* [The data]:

────────────────────

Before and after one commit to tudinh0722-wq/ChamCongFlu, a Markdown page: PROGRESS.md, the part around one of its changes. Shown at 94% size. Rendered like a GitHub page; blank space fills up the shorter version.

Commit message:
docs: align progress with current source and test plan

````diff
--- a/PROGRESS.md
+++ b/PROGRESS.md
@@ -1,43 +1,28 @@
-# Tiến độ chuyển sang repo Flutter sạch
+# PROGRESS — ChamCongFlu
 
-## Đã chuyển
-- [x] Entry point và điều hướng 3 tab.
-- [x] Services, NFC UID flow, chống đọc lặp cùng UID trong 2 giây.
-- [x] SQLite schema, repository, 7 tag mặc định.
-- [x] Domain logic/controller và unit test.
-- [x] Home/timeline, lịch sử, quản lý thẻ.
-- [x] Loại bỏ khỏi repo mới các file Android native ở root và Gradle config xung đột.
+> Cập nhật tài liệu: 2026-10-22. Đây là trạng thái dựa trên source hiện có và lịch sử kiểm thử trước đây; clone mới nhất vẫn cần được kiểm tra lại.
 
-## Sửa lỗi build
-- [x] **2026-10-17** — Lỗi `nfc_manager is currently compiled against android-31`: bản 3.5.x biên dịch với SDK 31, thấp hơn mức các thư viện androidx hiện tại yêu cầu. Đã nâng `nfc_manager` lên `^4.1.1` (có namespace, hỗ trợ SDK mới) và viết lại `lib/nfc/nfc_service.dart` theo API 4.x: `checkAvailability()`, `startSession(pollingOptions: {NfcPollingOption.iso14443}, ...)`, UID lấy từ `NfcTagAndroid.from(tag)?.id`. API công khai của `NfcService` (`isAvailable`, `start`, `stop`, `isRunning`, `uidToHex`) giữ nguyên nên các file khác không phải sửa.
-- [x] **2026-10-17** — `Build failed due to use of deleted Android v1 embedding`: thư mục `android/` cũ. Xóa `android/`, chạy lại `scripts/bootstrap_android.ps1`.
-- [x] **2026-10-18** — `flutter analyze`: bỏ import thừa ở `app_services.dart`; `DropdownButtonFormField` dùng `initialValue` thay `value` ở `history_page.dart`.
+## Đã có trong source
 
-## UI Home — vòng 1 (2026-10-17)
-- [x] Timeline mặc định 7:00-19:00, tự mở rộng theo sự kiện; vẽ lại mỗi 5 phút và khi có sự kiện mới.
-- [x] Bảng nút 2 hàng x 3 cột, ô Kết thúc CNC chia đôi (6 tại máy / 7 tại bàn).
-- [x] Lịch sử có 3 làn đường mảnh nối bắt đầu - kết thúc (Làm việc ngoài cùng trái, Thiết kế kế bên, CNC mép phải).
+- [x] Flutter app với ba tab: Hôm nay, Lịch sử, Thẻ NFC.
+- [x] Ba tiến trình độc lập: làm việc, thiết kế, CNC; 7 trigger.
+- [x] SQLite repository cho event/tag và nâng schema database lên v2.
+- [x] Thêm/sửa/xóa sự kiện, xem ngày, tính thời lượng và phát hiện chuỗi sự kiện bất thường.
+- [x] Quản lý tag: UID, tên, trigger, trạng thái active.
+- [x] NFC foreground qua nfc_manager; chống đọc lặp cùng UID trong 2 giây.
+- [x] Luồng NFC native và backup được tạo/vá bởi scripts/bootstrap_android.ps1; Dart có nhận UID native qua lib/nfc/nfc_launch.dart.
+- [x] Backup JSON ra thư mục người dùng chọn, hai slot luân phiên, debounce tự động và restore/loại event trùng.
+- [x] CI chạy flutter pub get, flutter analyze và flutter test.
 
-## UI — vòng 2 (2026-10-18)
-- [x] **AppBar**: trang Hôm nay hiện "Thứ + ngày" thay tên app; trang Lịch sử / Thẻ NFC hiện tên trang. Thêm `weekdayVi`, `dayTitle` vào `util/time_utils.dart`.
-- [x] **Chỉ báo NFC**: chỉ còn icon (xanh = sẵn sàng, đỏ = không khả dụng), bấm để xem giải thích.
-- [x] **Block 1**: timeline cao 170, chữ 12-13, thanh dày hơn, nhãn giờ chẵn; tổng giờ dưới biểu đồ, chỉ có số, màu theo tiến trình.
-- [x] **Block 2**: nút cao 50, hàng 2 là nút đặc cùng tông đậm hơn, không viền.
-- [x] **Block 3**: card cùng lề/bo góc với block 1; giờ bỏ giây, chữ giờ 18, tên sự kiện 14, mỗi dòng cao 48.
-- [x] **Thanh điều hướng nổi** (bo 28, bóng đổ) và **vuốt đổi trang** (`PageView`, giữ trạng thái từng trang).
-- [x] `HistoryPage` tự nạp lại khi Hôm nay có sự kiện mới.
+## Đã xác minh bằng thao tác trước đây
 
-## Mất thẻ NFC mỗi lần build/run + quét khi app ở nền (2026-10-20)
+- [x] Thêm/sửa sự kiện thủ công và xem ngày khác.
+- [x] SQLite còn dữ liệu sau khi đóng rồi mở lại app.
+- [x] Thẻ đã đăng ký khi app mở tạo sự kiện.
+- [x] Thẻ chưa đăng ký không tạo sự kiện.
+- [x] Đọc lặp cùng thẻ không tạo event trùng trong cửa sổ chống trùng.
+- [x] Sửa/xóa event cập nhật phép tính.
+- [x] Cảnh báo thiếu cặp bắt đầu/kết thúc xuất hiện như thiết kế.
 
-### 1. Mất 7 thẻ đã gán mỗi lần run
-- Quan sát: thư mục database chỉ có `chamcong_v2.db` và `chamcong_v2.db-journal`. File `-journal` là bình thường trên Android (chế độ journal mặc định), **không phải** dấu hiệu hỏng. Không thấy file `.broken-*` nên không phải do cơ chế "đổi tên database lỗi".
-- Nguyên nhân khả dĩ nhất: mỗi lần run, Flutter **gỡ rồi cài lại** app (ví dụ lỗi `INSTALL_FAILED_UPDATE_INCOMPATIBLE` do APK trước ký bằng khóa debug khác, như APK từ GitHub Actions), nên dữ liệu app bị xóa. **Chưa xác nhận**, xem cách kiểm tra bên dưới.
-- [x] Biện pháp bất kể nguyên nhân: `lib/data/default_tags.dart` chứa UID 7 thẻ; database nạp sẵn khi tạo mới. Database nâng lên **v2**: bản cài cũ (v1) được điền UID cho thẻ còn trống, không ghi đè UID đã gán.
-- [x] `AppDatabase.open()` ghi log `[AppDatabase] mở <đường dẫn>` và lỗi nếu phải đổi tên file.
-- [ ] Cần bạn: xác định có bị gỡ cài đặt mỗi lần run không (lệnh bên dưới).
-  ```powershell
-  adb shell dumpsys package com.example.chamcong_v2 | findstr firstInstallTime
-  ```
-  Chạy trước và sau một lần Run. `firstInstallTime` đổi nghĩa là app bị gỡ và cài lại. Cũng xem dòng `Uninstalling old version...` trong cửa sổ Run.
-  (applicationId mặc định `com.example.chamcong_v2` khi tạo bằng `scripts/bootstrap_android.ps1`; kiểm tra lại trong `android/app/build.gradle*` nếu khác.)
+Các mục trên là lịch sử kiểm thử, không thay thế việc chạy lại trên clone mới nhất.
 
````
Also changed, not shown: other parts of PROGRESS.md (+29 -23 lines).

────────────────────

* [Assignment]:
Output the listing above exactly, keeping each line as it was.

* [Exercise solution]:
Before and after one commit to tudinh0722-wq/ChamCongFlu, a Markdown page: PROGRESS.md, the part around one of its changes. Shown at 94% size. Rendered like a GitHub page; blank space fills up the shorter version.

Commit message:
docs: align progress with current source and test plan

````diff
--- a/PROGRESS.md
+++ b/PROGRESS.md
@@ -1,43 +1,28 @@
-# Tiến độ chuyển sang repo Flutter sạch
+# PROGRESS — ChamCongFlu
 
-## Đã chuyển
-- [x] Entry point và điều hướng 3 tab.
-- [x] Services, NFC UID flow, chống đọc lặp cùng UID trong 2 giây.
-- [x] SQLite schema, repository, 7 tag mặc định.
-- [x] Domain logic/controller và unit test.
-- [x] Home/timeline, lịch sử, quản lý thẻ.
-- [x] Loại bỏ khỏi repo mới các file Android native ở root và Gradle config xung đột.
+> Cập nhật tài liệu: 2026-10-22. Đây là trạng thái dựa trên source hiện có và lịch sử kiểm thử trước đây; clone mới nhất vẫn cần được kiểm tra lại.
 
-## Sửa lỗi build
-- [x] **2026-10-17** — Lỗi `nfc_manager is currently compiled against android-31`: bản 3.5.x biên dịch với SDK 31, thấp hơn mức các thư viện androidx hiện tại yêu cầu. Đã nâng `nfc_manager` lên `^4.1.1` (có namespace, hỗ trợ SDK mới) và viết lại `lib/nfc/nfc_service.dart` theo API 4.x: `checkAvailability()`, `startSession(pollingOptions: {NfcPollingOption.iso14443}, ...)`, UID lấy từ `NfcTagAndroid.from(tag)?.id`. API công khai của `NfcService` (`isAvailable`, `start`, `stop`, `isRunning`, `uidToHex`) giữ nguyên nên các file khác không phải sửa.
-- [x] **2026-10-17** — `Build failed due to use of deleted Android v1 embedding`: thư mục `android/` cũ. Xóa `android/`, chạy lại `scripts/bootstrap_android.ps1`.
-- [x] **2026-10-18** — `flutter analyze`: bỏ import thừa ở `app_services.dart`; `DropdownButtonFormField` dùng `initialValue` thay `value` ở `history_page.dart`.
+## Đã có trong source
 
-## UI Home — vòng 1 (2026-10-17)
-- [x] Timeline mặc định 7:00-19:00, tự mở rộng theo sự kiện; vẽ lại mỗi 5 phút và khi có sự kiện mới.
-- [x] Bảng nút 2 hàng x 3 cột, ô Kết thúc CNC chia đôi (6 tại máy / 7 tại bàn).
-- [x] Lịch sử có 3 làn đường mảnh nối bắt đầu - kết thúc (Làm việc ngoài cùng trái, Thiết kế kế bên, CNC mép phải).
+- [x] Flutter app với ba tab: Hôm nay, Lịch sử, Thẻ NFC.
+- [x] Ba tiến trình độc lập: làm việc, thiết kế, CNC; 7 trigger.
+- [x] SQLite repository cho event/tag và nâng schema database lên v2.
+- [x] Thêm/sửa/xóa sự kiện, xem ngày, tính thời lượng và phát hiện chuỗi sự kiện bất thường.
+- [x] Quản lý tag: UID, tên, trigger, trạng thái active.
+- [x] NFC foreground qua nfc_manager; chống đọc lặp cùng UID trong 2 giây.
+- [x] Luồng NFC native và backup được tạo/vá bởi scripts/bootstrap_android.ps1; Dart có nhận UID native qua lib/nfc/nfc_launch.dart.
+- [x] Backup JSON ra thư mục người dùng chọn, hai slot luân phiên, debounce tự động và restore/loại event trùng.
+- [x] CI chạy flutter pub get, flutter analyze và flutter test.
 
-## UI — vòng 2 (2026-10-18)
-- [x] **AppBar**: trang Hôm nay hiện "Thứ + ngày" thay tên app; trang Lịch sử / Thẻ NFC hiện tên trang. Thêm `weekdayVi`, `dayTitle` vào `util/time_utils.dart`.
-- [x] **Chỉ báo NFC**: chỉ còn icon (xanh = sẵn sàng, đỏ = không khả dụng), bấm để xem giải thích.
-- [x] **Block 1**: timeline cao 170, chữ 12-13, thanh dày hơn, nhãn giờ chẵn; tổng giờ dưới biểu đồ, chỉ có số, màu theo tiến trình.
-- [x] **Block 2**: nút cao 50, hàng 2 là nút đặc cùng tông đậm hơn, không viền.
-- [x] **Block 3**: card cùng lề/bo góc với block 1; giờ bỏ giây, chữ giờ 18, tên sự kiện 14, mỗi dòng cao 48.
-- [x] **Thanh điều hướng nổi** (bo 28, bóng đổ) và **vuốt đổi trang** (`PageView`, giữ trạng thái từng trang).
-- [x] `HistoryPage` tự nạp lại khi Hôm nay có sự kiện mới.
+## Đã xác minh bằng thao tác trước đây
 
-## Mất thẻ NFC mỗi lần build/run + quét khi app ở nền (2026-10-20)
+- [x] Thêm/sửa sự kiện thủ công và xem ngày khác.
+- [x] SQLite còn dữ liệu sau khi đóng rồi mở lại app.
+- [x] Thẻ đã đăng ký khi app mở tạo sự kiện.
+- [x] Thẻ chưa đăng ký không tạo sự kiện.
+- [x] Đọc lặp cùng thẻ không tạo event trùng trong cửa sổ chống trùng.
+- [x] Sửa/xóa event cập nhật phép tính.
+- [x] Cảnh báo thiếu cặp bắt đầu/kết thúc xuất hiện như thiết kế.
 
-### 1. Mất 7 thẻ đã gán mỗi lần run
-- Quan sát: thư mục database chỉ có `chamcong_v2.db` và `chamcong_v2.db-journal`. File `-journal` là bình thường trên Android (chế độ journal mặc định), **không phải** dấu hiệu hỏng. Không thấy file `.broken-*` nên không phải do cơ chế "đổi tên database lỗi".
-- Nguyên nhân khả dĩ nhất: mỗi lần run, Flutter **gỡ rồi cài lại** app (ví dụ lỗi `INSTALL_FAILED_UPDATE_INCOMPATIBLE` do APK trước ký bằng khóa debug khác, như APK từ GitHub Actions), nên dữ liệu app bị xóa. **Chưa xác nhận**, xem cách kiểm tra bên dưới.
-- [x] Biện pháp bất kể nguyên nhân: `lib/data/default_tags.dart` chứa UID 7 thẻ; database nạp sẵn khi tạo mới. Database nâng lên **v2**: bản cài cũ (v1) được điền UID cho thẻ còn trống, không ghi đè UID đã gán.
-- [x] `AppDatabase.open()` ghi log `[AppDatabase] mở <đường dẫn>` và lỗi nếu phải đổi tên file.
-- [ ] Cần bạn: xác định có bị gỡ cài đặt mỗi lần run không (lệnh bên dưới).
-  ```powershell
-  adb shell dumpsys package com.example.chamcong_v2 | findstr firstInstallTime
-  ```
-  Chạy trước và sau một lần Run. `firstInstallTime` đổi nghĩa là app bị gỡ và cài lại. Cũng xem dòng `Uninstalling old version...` trong cửa sổ Run.
-  (applicationId mặc định `com.example.chamcong_v2` khi tạo bằng `scripts/bootstrap_android.ps1`; kiểm tra lại trong `android/app/build.gradle*` nếu khác.)
+Các mục trên là lịch sử kiểm thử, không thay thế việc chạy lại trên clone mới nhất.
 
````
Also changed, not shown: other parts of PROGRESS.md (+29 -23 lines).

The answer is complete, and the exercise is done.